grab the little monster right here:
This month's issue comes with three special
bonuses. Let me know how you like them!
2. The Complete List
Second, here's a link to all 22 of my Dinosaur
Training e-books on Kindle:
Note that you do NOT need a Kindle
device to read these. There's a free
downloadable app from Amazon that
let's you read Kindle books on any
3. Does Your Training Make You Feel
Does your training make you feel better?
If memory serves me correctly, Peary Rader
wrote an article or editorial using this title
sometime back in the 1970's or early 1980's.
(Or perhaps it was someone else who wrote
for IronMan back then.)
The point is, the question was asked -- and
the man who asked the question noted that
a great many bodybuilding champions were

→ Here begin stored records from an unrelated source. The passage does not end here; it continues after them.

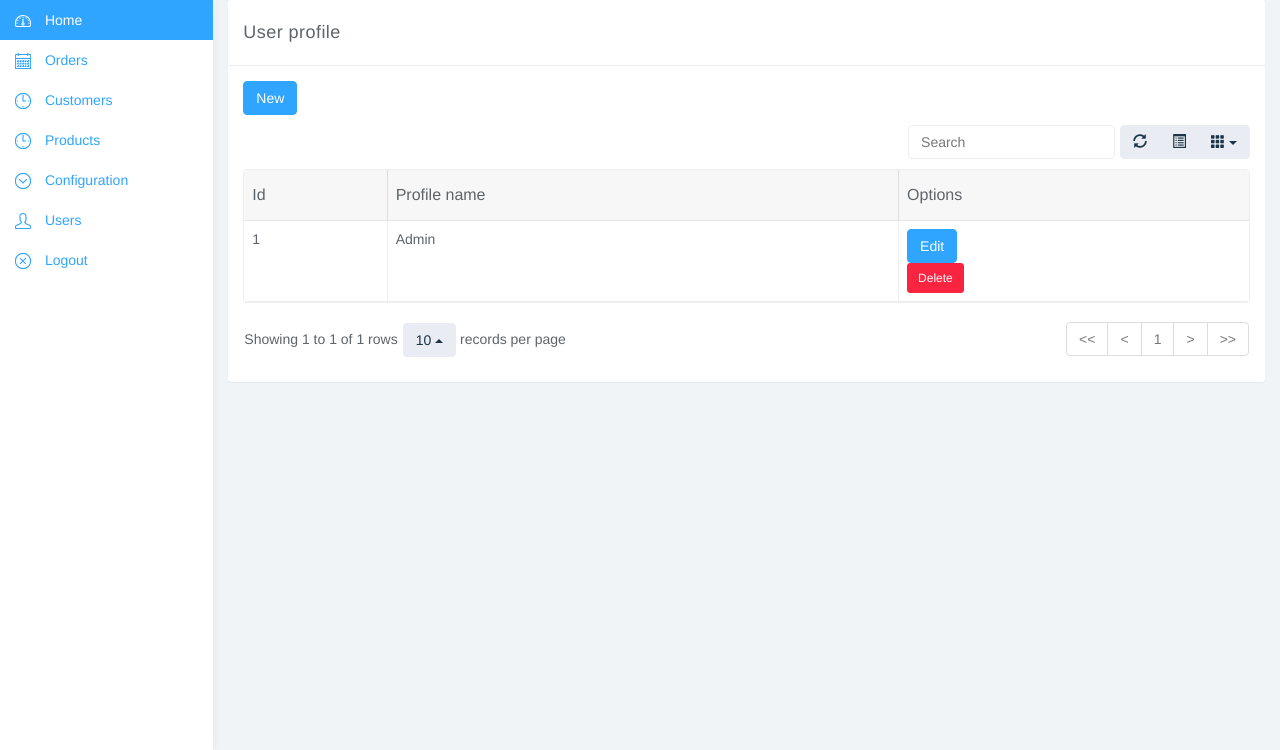
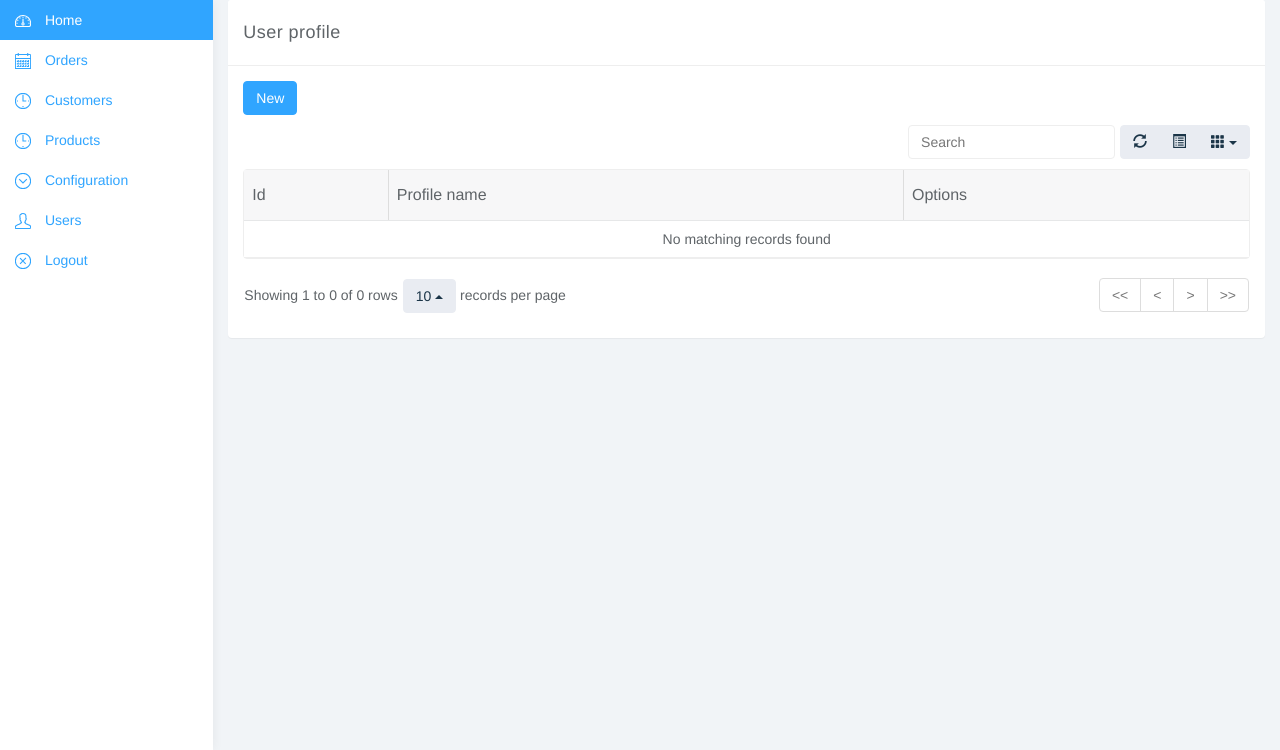
Before and after one commit to EdgarEldy/django_tutorial, a Django app: page /profiles in a window 1280 px wide. Shown: the part 50-800 px from the top of the page. Run offline with Django 3.2, Linux system fonts and the light colour scheme; some libraries are stand-ins or nearby versions.

Commit message:
Update profiles/index : Showing all profiles

```diff
--- a/app/templates/app/profiles/index.html
+++ b/app/templates/app/profiles/index.html
@@ -16,20 +16,23 @@
                     </tr>
                 </thead>
                 <tbody>
+                    {% for profile in profiles %}
                     <tr>
-                        <td>1</td>
-                        <td>Admin</td>
+                        <td>{{ profile.id }} </td>
+                        <td>{{ profile.profile_name }}</td>
                         <td>
                             <div class="card-footer">
                                 <a href="#" class="btn btn-primary">Edit</a>
-                                <form action="" method="post">
-                                    <button type="submit" class="btn btn-danger btn-sm">
-                                        Delete
-                                    </button>
+                                <form action="#" method="post">
+                                    {% csrf_token %}
+                                    <button type="submit"
+                                        onclick="return confirm('Are sure you want to delete this profile ?')"
+                                        class="btn btn-danger btn-sm">Delete</button>
                                 </form>
                             </div>
                         </td>
                     </tr>
+                    {% endfor %}
                 </tbody>
             </table>
         </div>
```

severely over-trained, dehydrated, run-down,
tired, sickly and ill as they approached their
This was the result of over-training combined
with starvation dieting - and for some men,
the result of living almost entirely on food
They ate and trained this way because they
were trying to show as much definition as
possible in the contest.
And the same thing happened over and
They would catch colds and other minor
ailments, and they often felt pretty puny
even though they looked as if they were
the picture of health.
The writer even suggested that at most
contests, the folks in the audience were
actually far healthier than the men on
So Peary Rader (or whoever it was) suggested
that the average trainee would do much better
by training hard but NOT over-training -- and
by working to build a well-developed and
muscular physique but NOT strive for the
extreme definition you see in a bodybuilding
contest -- and by following a healthy diet but
NOT a pre-contest starvation diet.
The idea was to BE strong, LOOK strong and
That was a good goal then, and it's a good goal
You get there with sane, sensible training and
sane, sensible diet and nutrition.
That's how I've been training for most of my
And today, at 60 years of age, I can honestly
say that I feel pretty darn good. And it's the
result of how I train and how I eat.
One of my goals is to see the day when every
Dino of any age can say the very same thing --
that he or she feels GREAT -- and that it's the
result of a sane, sensible, common sense
approach to diet, nutrition and training.
And the good news is this -- we're getting
there! The Dinos are doing a terrific job --
and setting a great example for everyone
Anyhow, I trained yesterday, and it felt great.
And I feel great right now. I hope you feel
As always, thanks for reading and have a great
day. If you train today, make it a good one!
Yours in strength,
P.S. I cover the training aspect in my various books
and courses -- and in the Dinosaur Files journal --
and I cover the diet and nutrition aspect in Knife,
Fork, Muscle. Go here to grab a copy:
P.S. 2. If you're not sure where to start, try Dinosaur
Training, Strength, Muscle and Power or (if you're
age 35 or wiser) Gray Hair and Black Iron. You
can find them right here:
3. Thought for the Day: "Look strong, be
strong, feel strong." -- Brooks Kubik